[Records drawn from a dataset]
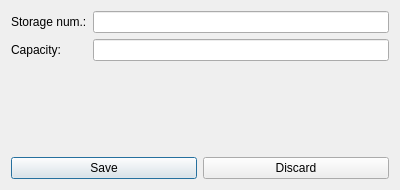
Qt form storageeditdialog.ui (NuarkNoir/sea_transport) before a commit.
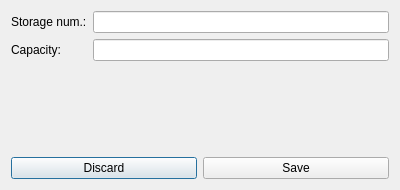
The same form after that commit.

Commit message: Update UI controls IDs

```diff
--- a/storageeditdialog.ui
+++ b/storageeditdialog.ui
@@ -54,19 +54,19 @@
    <item>
     <layout class="QHBoxLayout" name="horizontalLayout">
      <item>
-      <widget class="QPushButton" name="pushButton">
-       <property name="text">
-        <string>Save</string>
-       </property>
-      </widget>
-     </item>
-     <item>
-      <widget class="QPushButton" name="pushButton_2">
+      <widget class="QPushButton" name="btn_discard">
        <property name="text">
         <string>Discard</string>
        </property>
       </widget>
      </item>
+     <item>
+      <widget class="QPushButton" name="btn_save">
+       <property name="text">
+        <string>Save</string>
+       </property>
+      </widget>
+     </item>
     </layout>
    </item>
   </layout>
```
Left out of the diff: 4 changed lines with no effect on the pictures. The commit also changes 4 other files.
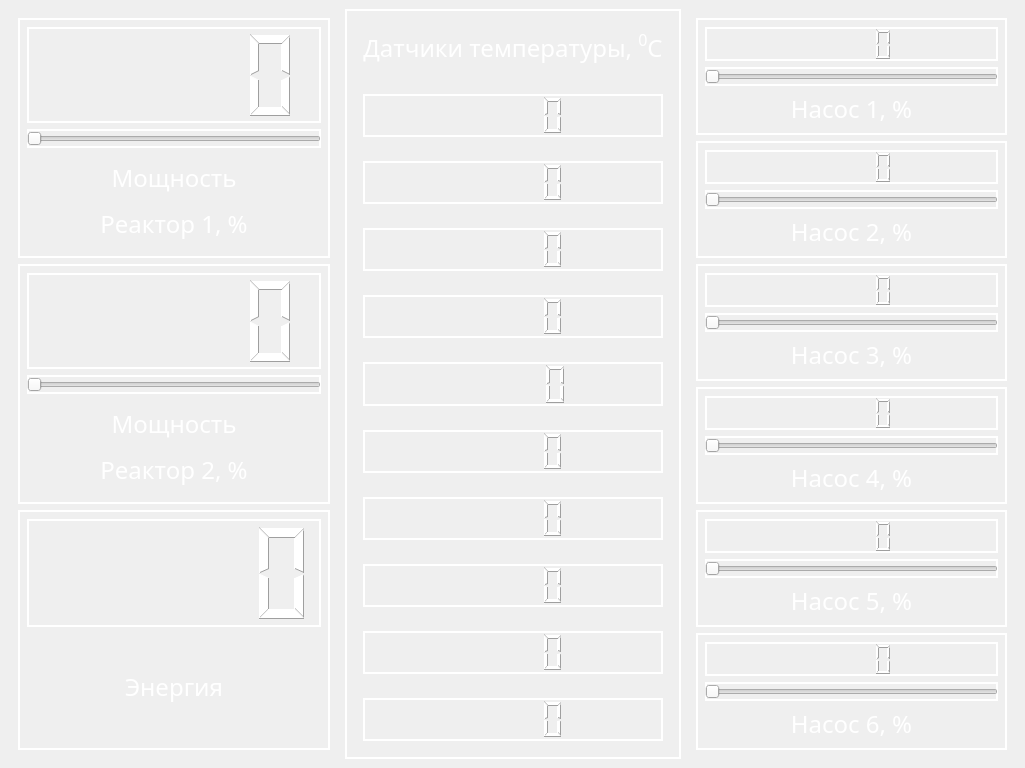
Before: the Qt Designer form controls/design/reactor_kid.ui in LeonidMurashov/Hurricane_in_glass, drawn with Qt 5.
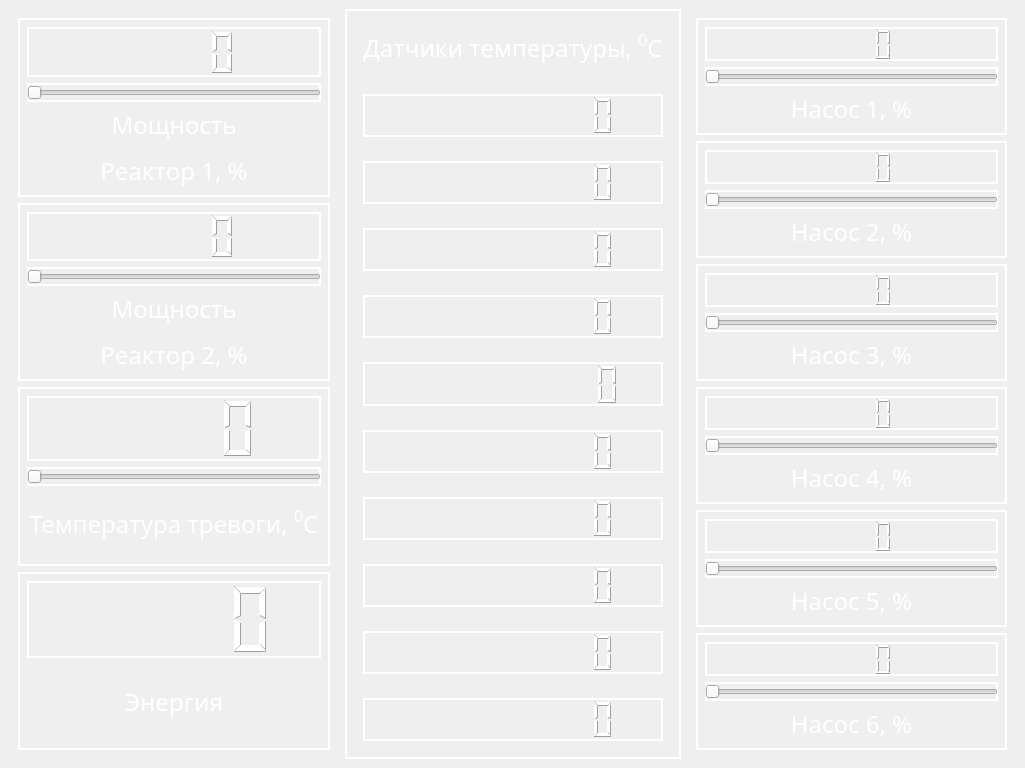
After: the same form once the commit is applied. Icons and pictures are not drawn.

The edit to the form file:
```diff
--- a/controls/design/reactor_kid.ui
+++ b/controls/design/reactor_kid.ui
@@ -75,7 +75,7 @@
       <property name="autoFillBackground">
        <bool>false</bool>
       </property>
-      <layout class="QVBoxLayout" name="verticalLayout_9">
+      <layout class="QVBoxLayout" name="verticalLayout_21">
        <item>
         <widget class="QWidget" name="widget_2" native="true">
          <property name="styleSheet">
@@ -203,6 +203,71 @@
          </layout>
         </widget>
        </item>
+       <item>
+        <widget class="QWidget" name="widget_3" native="true">
+         <property name="styleSheet">
+          <string notr="true">border: 2px solid white;</string>
+         </property>
+         <layout class="QVBoxLayout" name="verticalLayout_9">
+          <item>
+           <widget class="QLCDNumber" name="cpower">
+            <property name="font">
+             <font>
+              <family>Gadugi</family>
+              <italic>false</italic>
+             </font>
+            </property>
+            <property name="autoFillBackground">
+             <bool>false</bool>
+            </property>
+            <property name="styleSheet">
+             <string notr="true">color: rgb(255, 255, 255);</string>
+            </property>
+            <property name="frameShadow">
+             <enum>QFrame::Plain</enum>
+            </property>
+           </widget>
+          </item>
+          <item>
+           <widget class="QSlider" name="cslider">
+            <property name="maximum">
+             <number>120</number>
+            </property>
+            <property name="orientation">
+             <enum>Qt::Horizontal</enum>
+            </property>
+           </widget>
+          </item>
+          <item>
+           <widget class="QLabel" name="label_10">
+            <property name="font">
+             <font>
+              <family>Sans Serif</family>
+              <pointsize>18</pointsize>
+              <italic>false</italic>
+             </font>
+            </property>
+            <property name="layoutDirection">
+             <enum>Qt::RightToLeft</enum>
+            </property>
+            <property name="autoFillBackground">
+             <bool>false</bool>
+            </property>
+            <property name="styleSheet">
+             <string notr="true">color: rgb(255, 255, 255);
+border: 0px;</string>
+            </property>
+            <property name="frameShadow">
+             <enum>QFrame::Plain</enum>
+            </property>
+            <property name="text">
+             <string>&lt;html&gt;&lt;head/&gt;&lt;body&gt;&lt;p align=&quot;center&quot;&gt;Температура тревоги, &lt;span style=&quot; vertical-align:super;&quot;&gt;0&lt;/span&gt;С&lt;/p&gt;&lt;/body&gt;&lt;/html&gt;</string>
+            </property>
+           </widget>
+          </item>
+         </layout>
+        </widget>
+       </item>
        <item>
         <widget class="QWidget" name="widget_4" native="true">
          <property name="font">
@@ -324,6 +389,9 @@
             <property name="styleSheet">
              <string notr="true">border: 2px solid white; color: white;</string>
             </property>
+            <property name="digitCount">
+             <number>10</number>
+            </property>
            </widget>
           </item>
          </layout>
@@ -345,6 +413,9 @@
             <property name="styleSheet">
              <string notr="true">border: 2px solid white; color: white;</string>
             </property>
+            <property name="digitCount">
+             <number>10</number>
+            </property>
            </widget>
           </item>
          </layout>
@@ -366,6 +437,9 @@
             <property name="styleSheet">
              <string notr="true">border: 2px solid white; color: white;</string>
             </property>
+            <property name="digitCount">
+             <number>10</number>
+            </property>
            </widget>
           </item>
          </layout>
@@ -387,6 +461,9 @@
             <property name="styleSheet">
              <string notr="true">border: 2px solid white; color: white;</string>
             </property>
+            <property name="digitCount">
+             <number>10</number>
+            </property>
            </widget>
           </item>
          </layout>
@@ -408,6 +485,9 @@
             <property name="styleSheet">
              <string notr="true">border: 2px solid white; color: white;</string>
             </property>
+            <property name="digitCount">
+             <number>10</number>
+            </property>
            </widget>
           </item>
          </layout>
@@ -429,6 +509,9 @@
             <property name="styleSheet">
              <string notr="true">border: 2px solid white; color: white;</string>
             </property>
+            <property name="digitCount">
+             <number>10</number>
+            </property>
            </widget>
           </item>
          </layout>
@@ -450,6 +533,9 @@
             <property name="styleSheet">
              <string notr="true">border: 2px solid white; color: white;</string>
             </property>
+            <property name="digitCount">
+             <number>10</number>
+            </property>
            </widget>
           </item>
          </layout>
@@ -471,6 +557,9 @@
             <property name="styleSheet">
              <string notr="true">border: 2px solid white; color: white;</string>
             </property>
+            <property name="digitCount">
+             <number>10</number>
+            </property>
            </widget>
           </item>
          </layout>
@@ -492,6 +581,9 @@
             <property name="styleSheet">
              <string notr="true">border: 2px solid white; color: white;</string>
             </property>
+            <property name="digitCount">
+             <number>10</number>
+            </property>
            </widget>
           </item>
          </layout>
@@ -513,6 +605,9 @@
             <property name="styleSheet">
              <string notr="true">border: 2px solid white; color: white;</string>
             </property>
+            <property name="digitCount">
+             <number>10</number>
+            </property>
            </widget>
           </item>
          </layout>
```
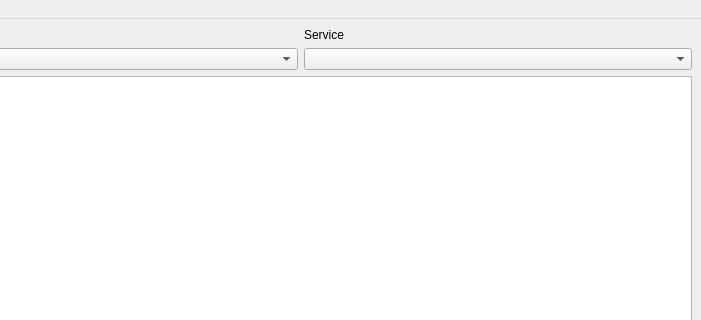
Old version of the form Gems/GenAIFramework/Code/Source/UI/AIAssistantWidget.ui in the repository RobotecAI/o3de-genai-gems; both pictures show x 99 to 800 and y 0 to 320 of the 800 by 600 pixel window.
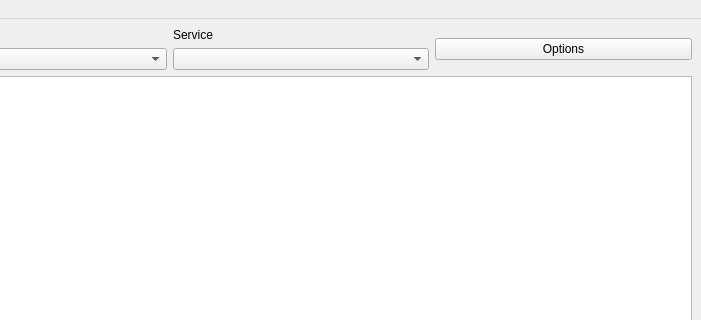
New version of the form.

Commit message: Add a button to change options

What changed in the file:
```diff
--- a/Gems/GenAIFramework/Code/Source/UI/AIAssistantWidget.ui
+++ b/Gems/GenAIFramework/Code/Source/UI/AIAssistantWidget.ui
@@ -45,6 +45,13 @@
                                 </item>
                             </layout>
                         </item>
+      <item>
+       <widget class="QPushButton" name="OptionsBtn">
+        <property name="text">
+         <string>Options</string>
+        </property>
+       </widget>
+      </item>
                     </layout>
                 </item>
                 <item>
```
Left out of the diff: 2 changed lines with no effect on the pictures. Lines whose indentation alone changed are shown as unchanged. The commit also changes 2 other files.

_Try it_. Check the entries above for the word "files" and copy every line where it turns up.

_Result of this task_.
Left out of the diff: 4 changed lines with no effect on the pictures. The commit also changes 4 other files.
Left out of the diff: 2 changed lines with no effect on the pictures. Lines whose indentation alone changed are shown as unchanged. The commit also changes 2 other files.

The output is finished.